------ Excerpted records

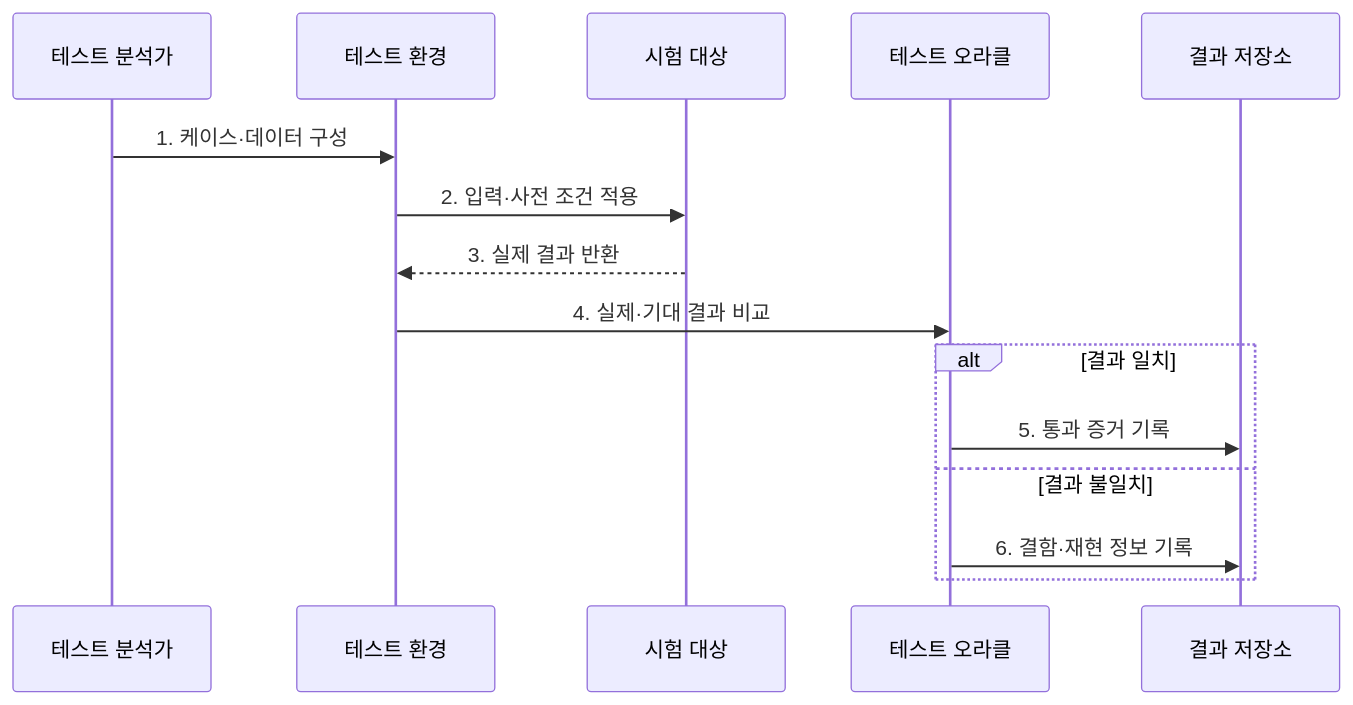
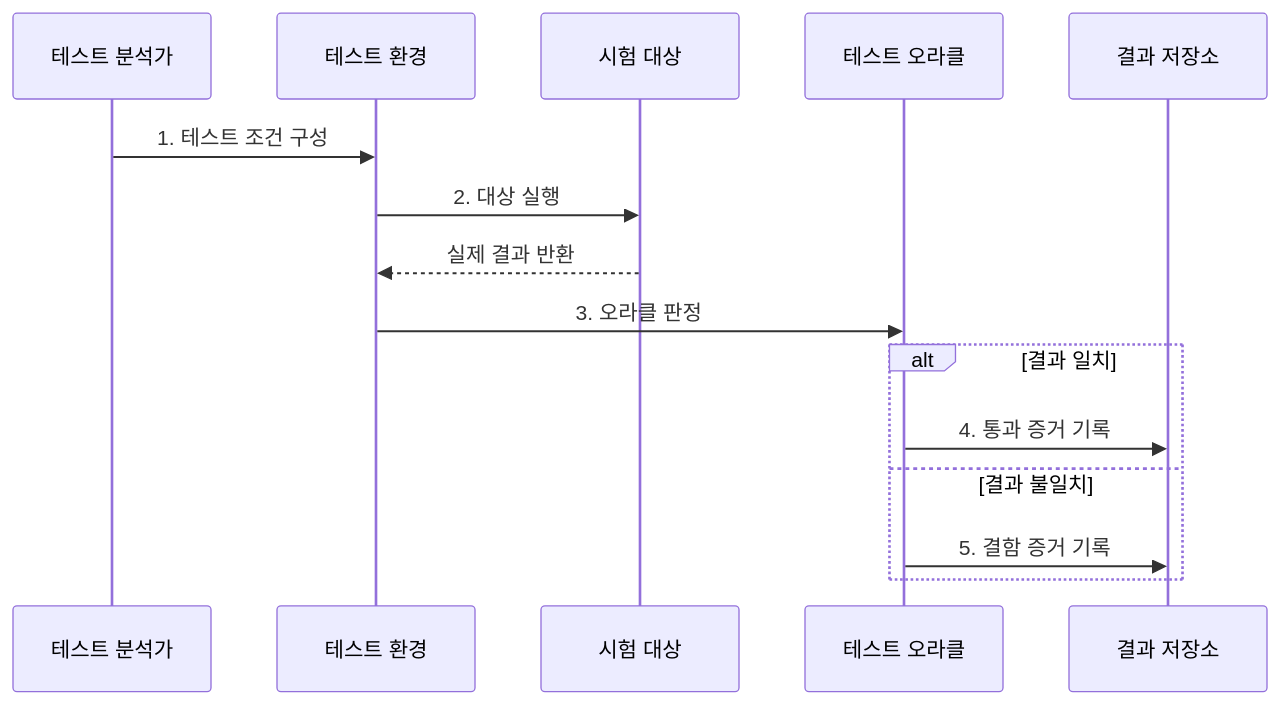
Before and after one commit to agnusdei1207/knowledge-base: the second of 2 diagrams in src/content/docs/notes/03-software/058_software_testing.md, drawn with Mermaid. The commit also changed other lines of this file and 238 other files, not shown here.

````diff
--- a/src/content/docs/notes/03-software/058_software_testing.md
+++ b/src/content/docs/notes/03-software/058_software_testing.md
@@ -81,17 +81,17 @@
 ```mermaid
 sequenceDiagram
     participant A as 테스트 분석가
     participant E as 테스트 환경
     participant S as 시험 대상
     participant O as 테스트 오라클
     participant R as 결과 저장소
-    A->>E: 1. 케이스·데이터 구성
-    E->>S: 2. 입력·사전 조건 적용
-    S-->>E: 3. 실제 결과 반환
-    E->>O: 4. 실제·기대 결과 비교
+    A->>E: 1. 테스트 조건 구성
+    E->>S: 2. 대상 실행
+    S-->>E: 실제 결과 반환
+    E->>O: 3. 오라클 판정
     alt 결과 일치
-        O->>R: 5. 통과 증거 기록
+        O->>R: 4. 통과 증거 기록
     else 결과 불일치
-        O->>R: 6. 결함·재현 정보 기록
+        O->>R: 5. 결함 증거 기록
     end
 ```
````
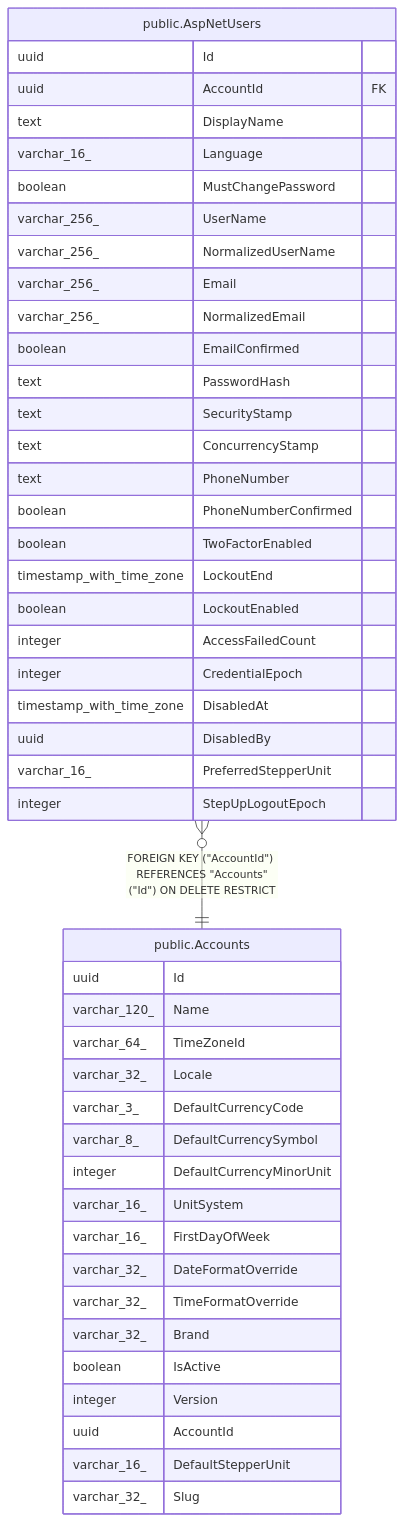
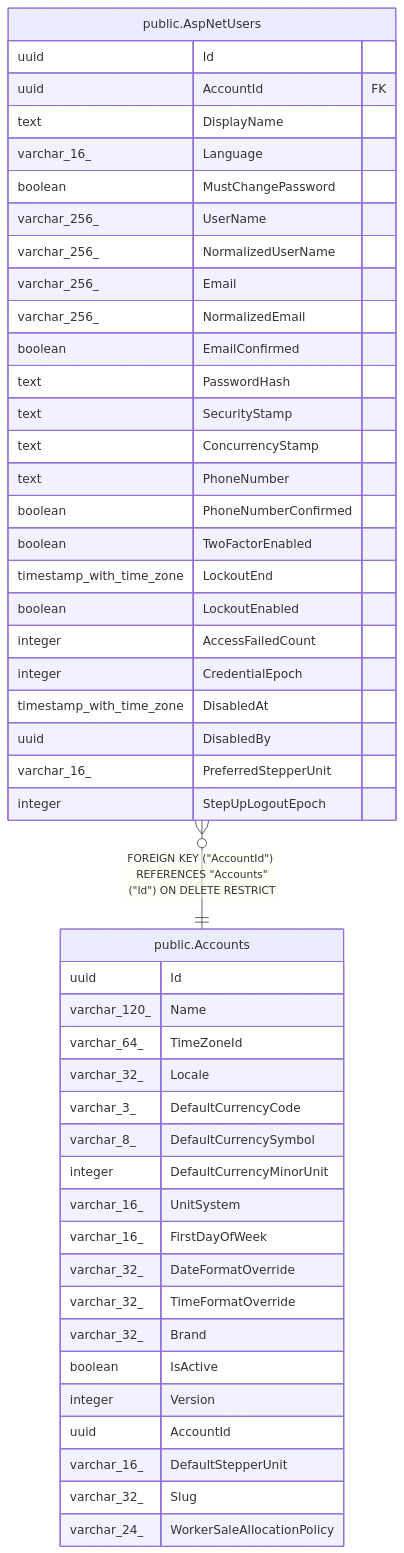
One commit to mforce/cluckwork changed the diagram in docs/schema/public.Accounts.md. Above: the diagram before and after it, drawn with Mermaid. The commit also changed other lines of this file and 62 other files, not shown here.

First line of the commit message:
feat: add configurable worker sale allocation (#619)

````diff
--- a/docs/schema/public.Accounts.md
+++ b/docs/schema/public.Accounts.md
@@ -59,51 +61,52 @@
 ```mermaid
 erDiagram
 
 "public.AspNetUsers" }o--|| "public.Accounts" : "FOREIGN KEY (#quot;AccountId#quot;) REFERENCES #quot;Accounts#quot;(#quot;Id#quot;) ON DELETE RESTRICT"
 
 "public.Accounts" {
   uuid Id
   varchar_120_ Name
   varchar_64_ TimeZoneId
   varchar_32_ Locale
   varchar_3_ DefaultCurrencyCode
   varchar_8_ DefaultCurrencySymbol
   integer DefaultCurrencyMinorUnit
   varchar_16_ UnitSystem
   varchar_16_ FirstDayOfWeek
   varchar_32_ DateFormatOverride
   varchar_32_ TimeFormatOverride
   varchar_32_ Brand
   boolean IsActive
   integer Version
   uuid AccountId
   varchar_16_ DefaultStepperUnit
   varchar_32_ Slug
+  varchar_24_ WorkerSaleAllocationPolicy
 }
 "public.AspNetUsers" {
   uuid Id
   uuid AccountId FK
   text DisplayName
   varchar_16_ Language
   boolean MustChangePassword
   varchar_256_ UserName
   varchar_256_ NormalizedUserName
   varchar_256_ Email
   varchar_256_ NormalizedEmail
   boolean EmailConfirmed
   text PasswordHash
   text SecurityStamp
   text ConcurrencyStamp
   text PhoneNumber
   boolean PhoneNumberConfirmed
   boolean TwoFactorEnabled
   timestamp_with_time_zone LockoutEnd
   boolean LockoutEnabled
   integer AccessFailedCount
   integer CredentialEpoch
   timestamp_with_time_zone DisabledAt
   uuid DisabledBy
   varchar_16_ PreferredStepperUnit
   integer StepUpLogoutEpoch
 }
 ```
````
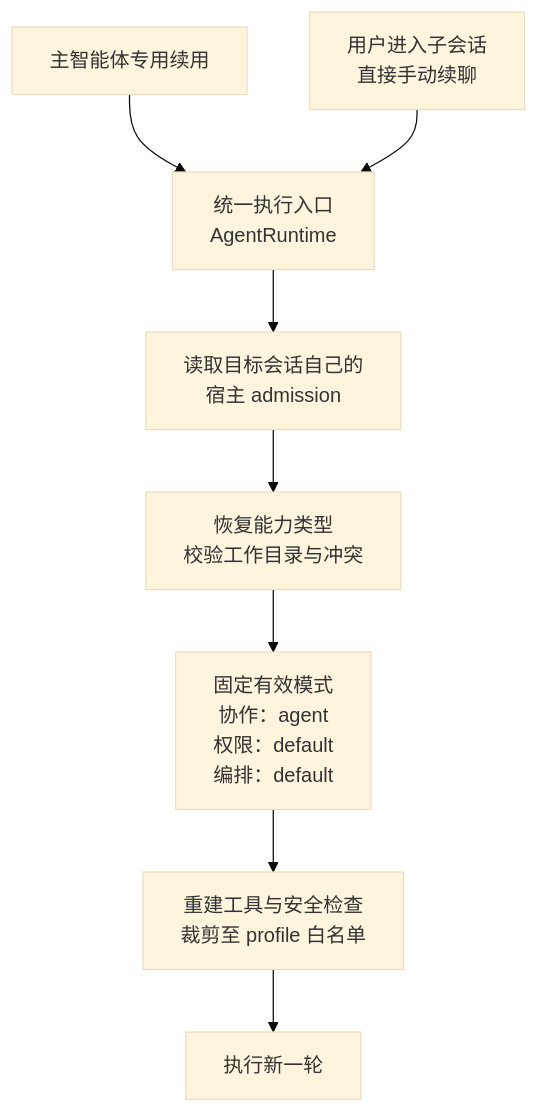
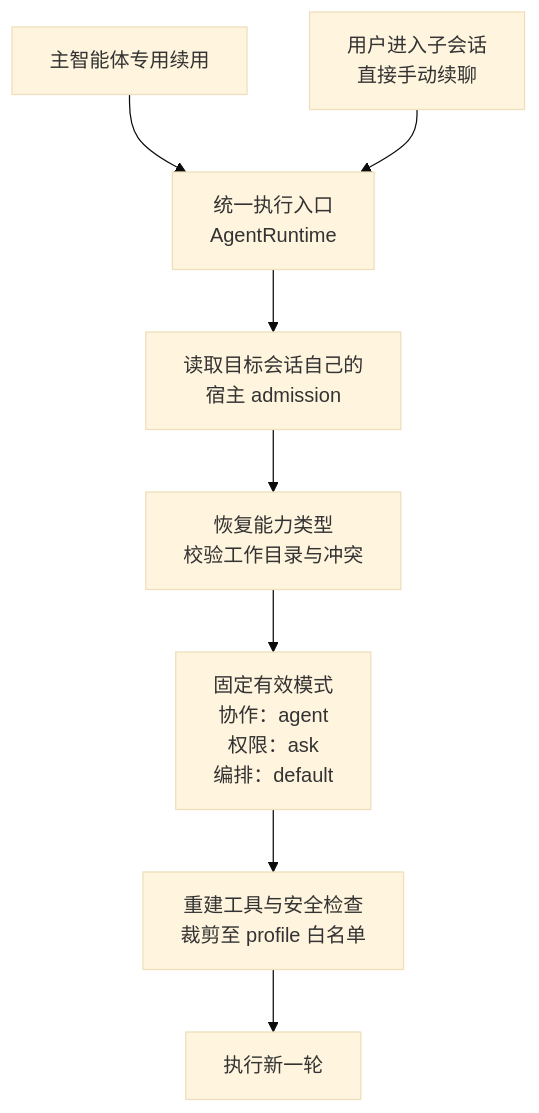
One commit to 99Gaoxiaoqi/pico-harness changed the diagram in docs/images/pico-subagents/permissions.mmd. Above: the diagram before and after it, drawn with Mermaid (base theme). The commit also changed 187 other files, not shown here.

```diff
--- a/docs/images/pico-subagents/permissions.mmd
+++ b/docs/images/pico-subagents/permissions.mmd
@@ -1,8 +1,8 @@
 flowchart TB
     A["主智能体专用续用"] --> R["统一执行入口<br/>AgentRuntime"]
     B["用户进入子会话<br/>直接手动续聊"] --> R
     R --> I["读取目标会话自己的<br/>宿主 admission"]
     I --> P["恢复能力类型<br/>校验工作目录与冲突"]
-    P --> M["固定有效模式<br/>协作：agent<br/>权限：default<br/>编排：default"]
+    P --> M["固定有效模式<br/>协作：agent<br/>权限：ask<br/>编排：default"]
     M --> T["重建工具与安全检查<br/>裁剪至 profile 白名单"]
     T --> E["执行新一轮"]
```
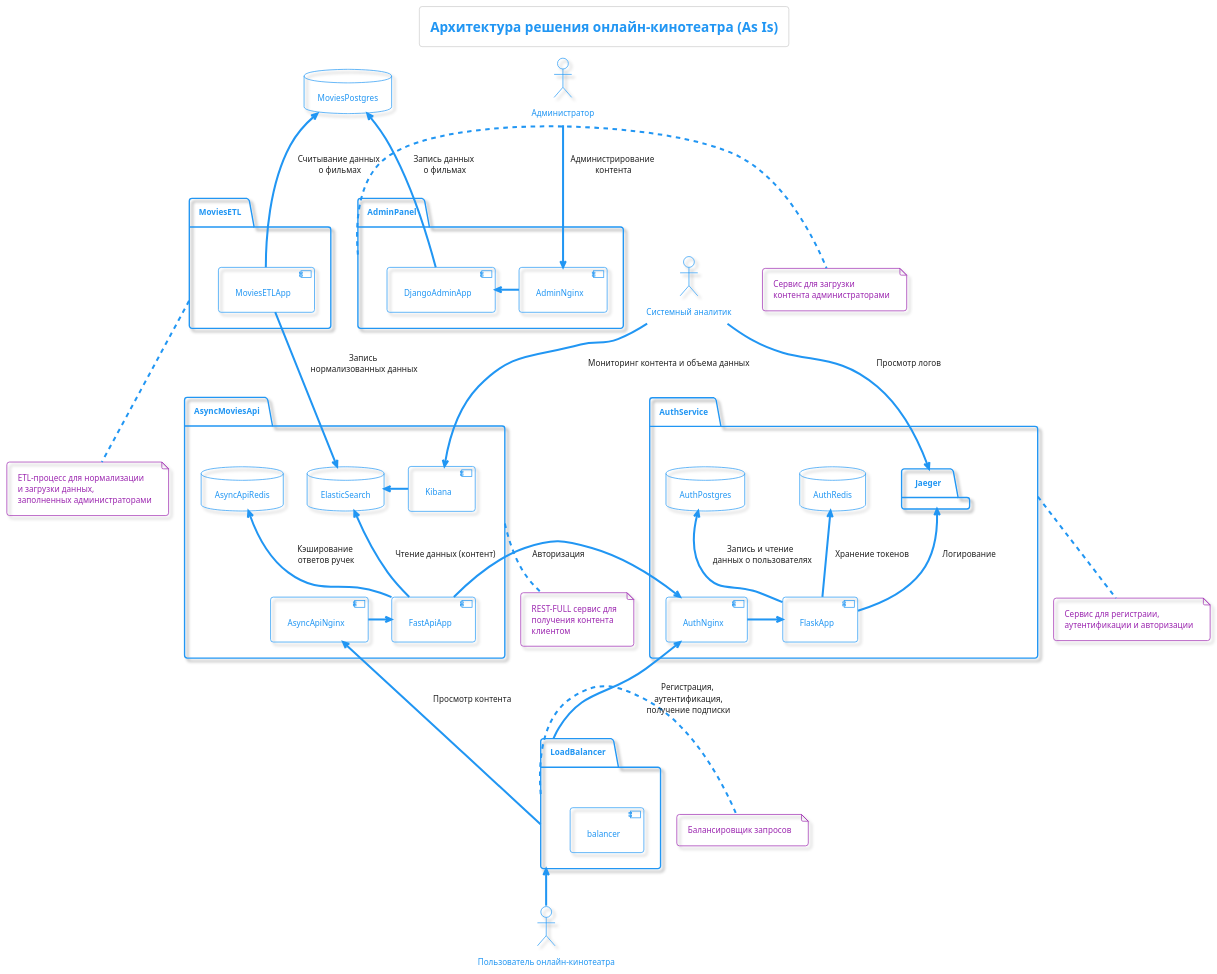
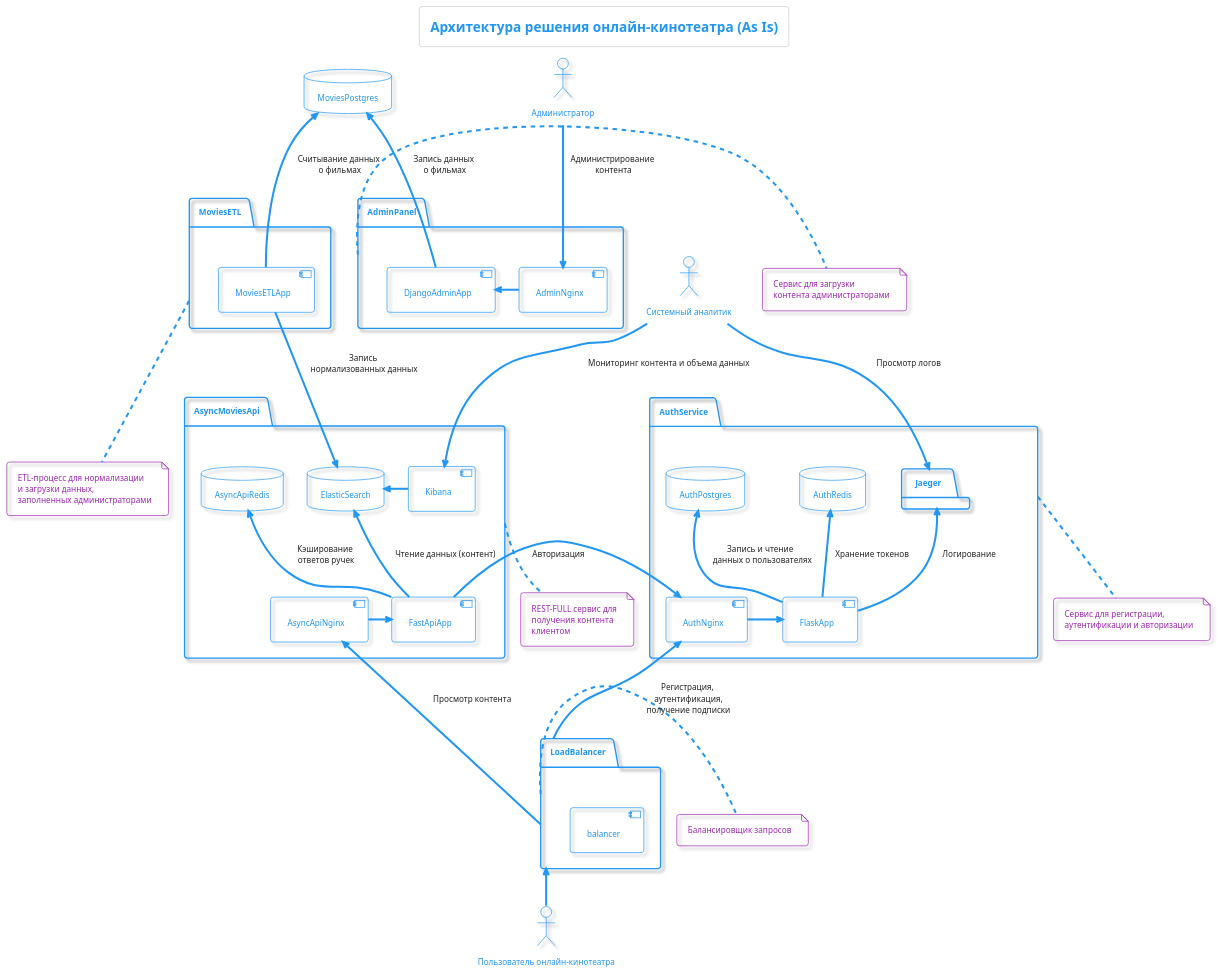
The diagram in architecture/asis.plantuml (SRSamoylenko/srsamoylenko.github.io), drawn with PlantUML before and after one commit. The commit also changed 1 other file, not shown here.

```diff
--- a/architecture/asis.plantuml
+++ b/architecture/asis.plantuml
@@ -1,93 +1,93 @@
 @startuml
 !theme materia-outline
 title "Архитектура решения онлайн-кинотеатра (As Is)"
 actor Администратор as ClientAdmin
 actor "Пользователь онлайн-кинотеатра" as Client
 actor "Системный аналитик" as SystemAnalyst
 
 
 
 package AdminPanel {
   component AdminNginx
   component DjangoAdminApp
   AdminNginx -> DjangoAdminApp
 }
 
 note right of AdminPanel
 Сервис для загрузки
 контента администраторами
 end note
 
 package MoviesETL {
   component MoviesETLApp
 }
 
 note bottom of MoviesETL
 ETL-процесс для нормализации
 и загрузки данных,
 заполненных администраторами
 end note
 
 package AsyncMoviesApi {
   database ElasticSearch
   component FastApiApp
   database AsyncApiRedis
   component AsyncApiNginx
   component Kibana
 
   Kibana -right-> ElasticSearch
   FastApiApp -up-> AsyncApiRedis: Кэширование\n ответов ручек
   FastApiApp -up-> ElasticSearch: Чтение данных (контент)
 
   AsyncApiNginx -> FastApiApp
 }
 
 note bottom of AsyncMoviesApi
 REST-FULL сервис для
 получения контента
 клиентом
 end note
 
 package AuthService {
   component FlaskApp
   database AuthRedis
   database AuthPostgres
   component AuthNginx
   package Jaeger
   FlaskApp -up-> AuthPostgres: "Запись и чтение \n данных о пользователях"
   FlaskApp -up-> AuthRedis: "Хранение токенов"
   FlaskApp -up-> Jaeger: "Логирование"
   AuthNginx -right-> FlaskApp
 }
 
 note bottom of AuthService
-Сервис для регистраии,
+Сервис для регистрации,
 аутентификации и авторизации
 end note
 
 package LoadBalancer {
 component balancer
 }
 
 note right of LoadBalancer
 Балансировщик запросов
 end note
 
 database MoviesPostgres
 
 DjangoAdminApp -up-> MoviesPostgres : "Запись данных\n о фильмах"
 
 MoviesETLApp -up-> MoviesPostgres : "Считывание данных\n о фильмах"
 MoviesETLApp -down-> ElasticSearch : "Запись\n нормализованных данных"
 
 FastApiApp -right-> AuthNginx: "Авторизация"
 
 LoadBalancer -up-> AsyncApiNginx: Просмотр контента
 LoadBalancer -up-> AuthNginx: Регистрация,\n аутентификация,\n получение подписки
 
 Client -up-> LoadBalancer
 SystemAnalyst -down-> Kibana: "Мониторинг контента и объема данных"
 SystemAnalyst -down-> Jaeger: "Просмотр логов"
 ClientAdmin -down-> AdminNginx : "Администрирование\n контента"
 
 @enduml
```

------------

Your task is to retype the entries verbatim, starting with the line that holds "participant R as 결과 저장소" and stopping after the line that holds "else 결과 불일치".

- Task result -
     participant R as 결과 저장소
-    A->>E: 1. 케이스·데이터 구성
-    E->>S: 2. 입력·사전 조건 적용
-    S-->>E: 3. 실제 결과 반환
-    E->>O: 4. 실제·기대 결과 비교
+    A->>E: 1. 테스트 조건 구성
+    E->>S: 2. 대상 실행
+    S-->>E: 실제 결과 반환
+    E->>O: 3. 오라클 판정
     alt 결과 일치
-        O->>R: 5. 통과 증거 기록
+        O->>R: 4. 통과 증거 기록
     else 결과 불일치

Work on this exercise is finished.